From Melba to Sutherland: Australian Singers on Record is the first-ever comprehensive survey of the recordings of Australia’s greatest singers – in a unique new four-CD set from Decca to be released in September 2016.
Why has there been such an extraordinary procession of world-class Australian singers over such an extended period of time? The question is often asked, but there are no easy answers. For Australia to have produced Dame Nellie Melba and Dame Joan Sutherland, two of the most famous singers of the twentieth century, is in itself something like a miracle. But there are so many more – some 80 wonderful singers in total.

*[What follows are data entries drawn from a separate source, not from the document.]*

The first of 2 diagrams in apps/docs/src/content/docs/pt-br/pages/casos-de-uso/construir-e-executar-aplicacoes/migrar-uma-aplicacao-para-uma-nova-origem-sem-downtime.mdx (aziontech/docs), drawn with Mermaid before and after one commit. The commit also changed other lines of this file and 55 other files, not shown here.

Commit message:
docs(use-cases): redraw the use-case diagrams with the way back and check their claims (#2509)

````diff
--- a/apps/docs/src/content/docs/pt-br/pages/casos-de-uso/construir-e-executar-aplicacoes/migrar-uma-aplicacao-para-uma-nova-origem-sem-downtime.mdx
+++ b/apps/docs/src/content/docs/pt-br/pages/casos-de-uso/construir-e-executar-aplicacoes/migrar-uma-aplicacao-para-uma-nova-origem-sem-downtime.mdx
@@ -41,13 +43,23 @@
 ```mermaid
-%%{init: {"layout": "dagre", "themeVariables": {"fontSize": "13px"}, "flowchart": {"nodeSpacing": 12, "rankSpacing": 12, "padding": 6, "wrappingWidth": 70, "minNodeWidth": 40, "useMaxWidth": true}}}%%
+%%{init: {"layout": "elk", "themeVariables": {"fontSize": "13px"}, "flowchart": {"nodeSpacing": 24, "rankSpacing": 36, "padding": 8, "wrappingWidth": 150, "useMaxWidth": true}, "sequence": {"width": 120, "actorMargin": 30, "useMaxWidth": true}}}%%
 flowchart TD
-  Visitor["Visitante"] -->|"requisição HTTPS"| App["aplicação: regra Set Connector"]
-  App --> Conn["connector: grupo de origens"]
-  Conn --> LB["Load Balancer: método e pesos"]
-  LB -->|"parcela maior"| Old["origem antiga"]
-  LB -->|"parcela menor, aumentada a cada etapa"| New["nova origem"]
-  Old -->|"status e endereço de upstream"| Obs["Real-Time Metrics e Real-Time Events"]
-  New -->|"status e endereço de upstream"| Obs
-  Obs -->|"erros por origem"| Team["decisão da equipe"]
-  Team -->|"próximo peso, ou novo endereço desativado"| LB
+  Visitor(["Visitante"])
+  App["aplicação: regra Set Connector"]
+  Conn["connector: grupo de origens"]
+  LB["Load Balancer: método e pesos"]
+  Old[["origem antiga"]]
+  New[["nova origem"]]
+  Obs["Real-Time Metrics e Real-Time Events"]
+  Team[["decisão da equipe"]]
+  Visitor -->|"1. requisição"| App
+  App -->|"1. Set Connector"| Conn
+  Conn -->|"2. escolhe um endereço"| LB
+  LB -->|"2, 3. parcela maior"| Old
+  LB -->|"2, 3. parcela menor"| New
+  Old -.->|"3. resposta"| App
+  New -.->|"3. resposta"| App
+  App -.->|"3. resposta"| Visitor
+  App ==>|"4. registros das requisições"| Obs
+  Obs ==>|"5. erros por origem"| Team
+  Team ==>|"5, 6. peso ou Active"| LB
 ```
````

The compilation has been meticulously researched by music historian Roger Neill and recording industry expert Tony Locantro. It covers a wide range of musical genres, from opera to music hall and from art song to variety. Co-producer Roger Neill has said: ‘Thirteen years in the making, From Melba to Sutherland is truly a once-in-a-lifetime project – the first-ever comprehensive survey of recordings by Australia’s greatest singers.’
Included with the issue is a detailed booklet covering all of the recordings with brief biographies and rare photographs of the singers, and an overview of their teachers. Each of the recordings has been expertly remastered from best-available original sources.
Aside from Melba and Sutherland, other world-famous Australians included are: Peter Dawson, a baritone who concentrated his career on the newly-emerged recording medium, selling some thirteen million records in the fifty years from 1904. Florence Austral, an outstanding Wagnerian soprano. June Bronhill, who followed Joan Sutherland as Lucia di Lammermoor at Covent Garden, but who chose to make her career in operetta and musical comedy with spectacular success. Malcolm McEachern, the bass half of the best-selling Flotsam and Jetsam duo who was equally accomplished in classical repertoire. Dame Joan Hammond, whose ‘Oh my beloved father’ from Puccini’s Gianni Schicchi was one of the best-selling classical discs of all time. Florrie Forde, one of the greatest music hall artists, whose hit songs included ‘Down at the Old Bull and Bush’, ‘Tipperary’ and ‘Pack up your Troubles’, and Richard Watson, the Adelaide-born bass who was a long-time principal with the D’Oyly Carte Opera Company, singing the comic bass-baritone roles of the Savoy Operas.
Alongside these greats, several outstanding Australian singers have been re-discovered, their lives and recordings researched afresh. Many of them had become just names, nothing more. They include: Syria Lamonte, the first woman singer to be recorded professionally in Britain in 1898. Frances Saville, a leading soprano in Mahler’s famous company in Vienna, who re-introduced several of the great Mozartian roles to the repertoire. Andrew Black, the only top-flight singer of Melba’s generation who moved from Britain to Australia. Violet Mount, who, unable to break into the opera houses of Europe, made an outstanding career on the music halls singing operatic arias as the masked ‘L’Incognita’. Lorna Sydney, who went to further her career in Vienna, but was interned as an alien during World War II. She became a leading member of the Vienna State Opera at the cessation of hostilities.
Also there are many extremely rare recordings included in the anthology, some of them existing in just a single instance. For example, there is a private recording of the great Australian baritone, Harold Williams, singing a rousing Cobb and Co song, ‘John Bax’. Another great rarity is an unpublished test pressing by Florence Austral singing Brünnhilde’s ‘Battlecry’ from Wagner’s Die Walküre.
This high prestige project has been actively supported throughout by Richard Bonynge and the late Dame Joan Sutherland, who have written: ‘It is wonderful to be able to hear these exceptional voices, singers of real quality. It is a mammoth collection and Australia can be proud to share her artists with the world.’